Not all the new features in Delphi 2010 are big. In fact, the team have spent a lot of time implementing many small features, fixes and tweaks. Some of these may not seem to amount to much individually, but they not only add up to significant impact, but greatly add to the polish of the product. I expect this will be one of those releases that keeps serving up little delights and surprises for a long time.
One of the features in Delphi 2010 that I expect will spawn much debate is the ability to cast an interface reference back to the type of class that implements it.
Let’s say we have an Interface, IMyInterface, and a class that implements that Interface, TMyClass:
IMyInterface = interface
TMyClass = class(TInterfacedObject, IMyInterface)
Further, let’s say we’ve been passed a variable of type IMyInterface. What happens if we want to invoke Bar? Attempting to simply cast the interface reference to a TMyClass would result in a compiler error.
The most common solution to this I’ve seen is to have a method in the interface that returns the class type, but this kind of defeats much of the value of the interface in the first place, tying the interface to a specific implementation.

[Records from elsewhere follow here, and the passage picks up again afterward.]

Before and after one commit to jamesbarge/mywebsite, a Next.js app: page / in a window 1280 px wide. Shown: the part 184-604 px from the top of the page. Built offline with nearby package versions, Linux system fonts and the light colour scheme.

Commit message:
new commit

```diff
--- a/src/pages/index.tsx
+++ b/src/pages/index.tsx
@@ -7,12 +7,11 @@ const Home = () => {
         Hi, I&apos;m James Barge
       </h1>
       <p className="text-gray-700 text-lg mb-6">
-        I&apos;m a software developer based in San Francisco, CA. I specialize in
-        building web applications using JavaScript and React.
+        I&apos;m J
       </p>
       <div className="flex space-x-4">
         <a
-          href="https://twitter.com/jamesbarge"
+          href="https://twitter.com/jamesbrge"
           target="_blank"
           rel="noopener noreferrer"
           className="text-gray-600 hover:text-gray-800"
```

Further, it’s ugly as a hatful.
Well, such hacks are no longer required.
In Delphi 2010, you can now use the is operator to test to see if an interface type is implemented by a specific class, and if so, cast it to that type and reference any non-interface methods, properties, etc.
Further, the as operator will throw an EInvalidCast exception if you attempt to cast an interface reference to a class type that it was not actually extracted from. The hard cast will return nil in the same circumstances. (Thanks Allen for the correction!)
So this code now runs happily:
if MyInterface is TMyClass then
This needs to be used with some intelligence, of course. For example, the normal warnings about storing a reference-counted interface and a non-reference counted object reference to the same instance still apply.